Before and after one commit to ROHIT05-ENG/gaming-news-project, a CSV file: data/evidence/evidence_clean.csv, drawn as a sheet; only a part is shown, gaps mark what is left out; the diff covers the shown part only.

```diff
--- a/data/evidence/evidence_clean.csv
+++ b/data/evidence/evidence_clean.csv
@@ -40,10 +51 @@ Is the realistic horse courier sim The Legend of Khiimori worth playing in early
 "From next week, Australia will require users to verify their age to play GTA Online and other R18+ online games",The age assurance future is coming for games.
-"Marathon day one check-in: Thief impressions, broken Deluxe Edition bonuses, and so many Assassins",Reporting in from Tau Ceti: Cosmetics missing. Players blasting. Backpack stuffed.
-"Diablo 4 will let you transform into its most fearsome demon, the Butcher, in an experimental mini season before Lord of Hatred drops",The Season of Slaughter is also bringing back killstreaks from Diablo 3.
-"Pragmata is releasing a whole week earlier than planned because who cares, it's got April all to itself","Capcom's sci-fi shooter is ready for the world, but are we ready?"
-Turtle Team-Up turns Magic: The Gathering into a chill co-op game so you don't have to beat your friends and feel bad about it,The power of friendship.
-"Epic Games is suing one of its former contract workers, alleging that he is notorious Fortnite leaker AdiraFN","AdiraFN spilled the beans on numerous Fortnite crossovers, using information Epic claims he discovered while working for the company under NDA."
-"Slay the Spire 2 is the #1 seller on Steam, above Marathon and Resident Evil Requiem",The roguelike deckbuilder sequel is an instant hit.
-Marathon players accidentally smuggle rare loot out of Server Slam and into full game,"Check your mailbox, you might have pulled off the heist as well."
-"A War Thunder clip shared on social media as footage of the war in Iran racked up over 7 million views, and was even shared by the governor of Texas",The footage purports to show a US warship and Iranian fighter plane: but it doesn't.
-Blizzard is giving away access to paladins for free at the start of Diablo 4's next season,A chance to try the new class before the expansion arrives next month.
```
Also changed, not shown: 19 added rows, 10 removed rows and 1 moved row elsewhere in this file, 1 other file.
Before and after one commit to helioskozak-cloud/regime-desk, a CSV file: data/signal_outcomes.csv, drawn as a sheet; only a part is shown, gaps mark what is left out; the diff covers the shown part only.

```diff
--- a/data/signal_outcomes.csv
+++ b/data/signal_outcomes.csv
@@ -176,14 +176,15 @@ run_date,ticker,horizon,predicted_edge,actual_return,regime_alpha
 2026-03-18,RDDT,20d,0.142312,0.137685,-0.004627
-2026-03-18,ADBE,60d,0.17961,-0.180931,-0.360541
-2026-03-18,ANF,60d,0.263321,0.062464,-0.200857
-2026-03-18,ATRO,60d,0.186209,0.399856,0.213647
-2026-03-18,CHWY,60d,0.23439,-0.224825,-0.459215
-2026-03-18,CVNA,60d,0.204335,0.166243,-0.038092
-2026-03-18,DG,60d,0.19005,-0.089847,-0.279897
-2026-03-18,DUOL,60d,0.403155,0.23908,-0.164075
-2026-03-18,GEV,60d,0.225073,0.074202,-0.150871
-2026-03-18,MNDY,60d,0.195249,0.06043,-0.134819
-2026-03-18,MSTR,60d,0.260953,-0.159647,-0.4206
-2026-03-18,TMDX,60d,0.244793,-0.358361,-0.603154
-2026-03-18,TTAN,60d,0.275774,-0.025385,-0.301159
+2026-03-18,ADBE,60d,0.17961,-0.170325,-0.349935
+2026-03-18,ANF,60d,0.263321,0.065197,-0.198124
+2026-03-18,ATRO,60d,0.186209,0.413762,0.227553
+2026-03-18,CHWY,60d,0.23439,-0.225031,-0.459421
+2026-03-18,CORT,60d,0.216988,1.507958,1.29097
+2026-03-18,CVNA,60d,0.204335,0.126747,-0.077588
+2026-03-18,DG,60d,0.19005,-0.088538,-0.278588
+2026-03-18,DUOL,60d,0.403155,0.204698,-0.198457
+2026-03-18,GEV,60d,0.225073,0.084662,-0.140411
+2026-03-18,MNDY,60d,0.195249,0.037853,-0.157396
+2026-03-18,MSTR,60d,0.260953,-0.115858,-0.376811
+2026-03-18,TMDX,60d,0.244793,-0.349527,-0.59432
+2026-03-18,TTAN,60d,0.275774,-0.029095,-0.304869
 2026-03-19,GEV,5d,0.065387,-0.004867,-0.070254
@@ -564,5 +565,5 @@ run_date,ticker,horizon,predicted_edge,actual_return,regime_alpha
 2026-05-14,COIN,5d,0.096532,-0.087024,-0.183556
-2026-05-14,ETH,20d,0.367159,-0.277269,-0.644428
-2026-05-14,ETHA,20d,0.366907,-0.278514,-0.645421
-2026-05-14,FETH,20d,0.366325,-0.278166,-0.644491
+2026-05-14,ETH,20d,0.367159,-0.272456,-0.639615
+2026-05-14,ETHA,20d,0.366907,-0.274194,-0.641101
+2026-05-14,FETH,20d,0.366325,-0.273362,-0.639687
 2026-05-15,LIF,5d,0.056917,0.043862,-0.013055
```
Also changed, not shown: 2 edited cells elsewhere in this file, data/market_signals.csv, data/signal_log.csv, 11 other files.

######

Task brief
Whatever the material above holds, copy it over exactly, line by line.

Result below
Before and after one commit to ROHIT05-ENG/gaming-news-project, a CSV file: data/evidence/evidence_clean.csv, drawn as a sheet; only a part is shown, gaps mark what is left out; the diff covers the shown part only.

```diff
--- a/data/evidence/evidence_clean.csv
+++ b/data/evidence/evidence_clean.csv
@@ -40,10 +51 @@ Is the realistic horse courier sim The Legend of Khiimori worth playing in early
 "From next week, Australia will require users to verify their age to play GTA Online and other R18+ online games",The age assurance future is coming for games.
-"Marathon day one check-in: Thief impressions, broken Deluxe Edition bonuses, and so many Assassins",Reporting in from Tau Ceti: Cosmetics missing. Players blasting. Backpack stuffed.
-"Diablo 4 will let you transform into its most fearsome demon, the Butcher, in an experimental mini season before Lord of Hatred drops",The Season of Slaughter is also bringing back killstreaks from Diablo 3.
-"Pragmata is releasing a whole week earlier than planned because who cares, it's got April all to itself","Capcom's sci-fi shooter is ready for the world, but are we ready?"
-Turtle Team-Up turns Magic: The Gathering into a chill co-op game so you don't have to beat your friends and feel bad about it,The power of friendship.
-"Epic Games is suing one of its former contract workers, alleging that he is notorious Fortnite leaker AdiraFN","AdiraFN spilled the beans on numerous Fortnite crossovers, using information Epic claims he discovered while working for the company under NDA."
-"Slay the Spire 2 is the #1 seller on Steam, above Marathon and Resident Evil Requiem",The roguelike deckbuilder sequel is an instant hit.
-Marathon players accidentally smuggle rare loot out of Server Slam and into full game,"Check your mailbox, you might have pulled off the heist as well."
-"A War Thunder clip shared on social media as footage of the war in Iran racked up over 7 million views, and was even shared by the governor of Texas",The footage purports to show a US warship and Iranian fighter plane: but it doesn't.
-Blizzard is giving away access to paladins for free at the start of Diablo 4's next season,A chance to try the new class before the expansion arrives next month.
```
Also changed, not shown: 19 added rows, 10 removed rows and 1 moved row elsewhere in this file, 1 other file.
Before and after one commit to helioskozak-cloud/regime-desk, a CSV file: data/signal_outcomes.csv, drawn as a sheet; only a part is shown, gaps mark what is left out; the diff covers the shown part only.

```diff
--- a/data/signal_outcomes.csv
+++ b/data/signal_outcomes.csv
@@ -176,14 +176,15 @@ run_date,ticker,horizon,predicted_edge,actual_return,regime_alpha
 2026-03-18,RDDT,20d,0.142312,0.137685,-0.004627
-2026-03-18,ADBE,60d,0.17961,-0.180931,-0.360541
-2026-03-18,ANF,60d,0.263321,0.062464,-0.200857
-2026-03-18,ATRO,60d,0.186209,0.399856,0.213647
-2026-03-18,CHWY,60d,0.23439,-0.224825,-0.459215
-2026-03-18,CVNA,60d,0.204335,0.166243,-0.038092
-2026-03-18,DG,60d,0.19005,-0.089847,-0.279897
-2026-03-18,DUOL,60d,0.403155,0.23908,-0.164075
-2026-03-18,GEV,60d,0.225073,0.074202,-0.150871
-2026-03-18,MNDY,60d,0.195249,0.06043,-0.134819
-2026-03-18,MSTR,60d,0.260953,-0.159647,-0.4206
-2026-03-18,TMDX,60d,0.244793,-0.358361,-0.603154
-2026-03-18,TTAN,60d,0.275774,-0.025385,-0.301159
+2026-03-18,ADBE,60d,0.17961,-0.170325,-0.349935
+2026-03-18,ANF,60d,0.263321,0.065197,-0.198124
+2026-03-18,ATRO,60d,0.186209,0.413762,0.227553
+2026-03-18,CHWY,60d,0.23439,-0.225031,-0.459421
+2026-03-18,CORT,60d,0.216988,1.507958,1.29097
+2026-03-18,CVNA,60d,0.204335,0.126747,-0.077588
+2026-03-18,DG,60d,0.19005,-0.088538,-0.278588
+2026-03-18,DUOL,60d,0.403155,0.204698,-0.198457
+2026-03-18,GEV,60d,0.225073,0.084662,-0.140411
+2026-03-18,MNDY,60d,0.195249,0.037853,-0.157396
+2026-03-18,MSTR,60d,0.260953,-0.115858,-0.376811
+2026-03-18,TMDX,60d,0.244793,-0.349527,-0.59432
+2026-03-18,TTAN,60d,0.275774,-0.029095,-0.304869
 2026-03-19,GEV,5d,0.065387,-0.004867,-0.070254
@@ -564,5 +565,5 @@ run_date,ticker,horizon,predicted_edge,actual_return,regime_alpha
 2026-05-14,COIN,5d,0.096532,-0.087024,-0.183556
-2026-05-14,ETH,20d,0.367159,-0.277269,-0.644428
-2026-05-14,ETHA,20d,0.366907,-0.278514,-0.645421
-2026-05-14,FETH,20d,0.366325,-0.278166,-0.644491
+2026-05-14,ETH,20d,0.367159,-0.272456,-0.639615
+2026-05-14,ETHA,20d,0.366907,-0.274194,-0.641101
+2026-05-14,FETH,20d,0.366325,-0.273362,-0.639687
 2026-05-15,LIF,5d,0.056917,0.043862,-0.013055
```
Also changed, not shown: 2 edited cells elsewhere in this file, data/market_signals.csv, data/signal_log.csv, 11 other files.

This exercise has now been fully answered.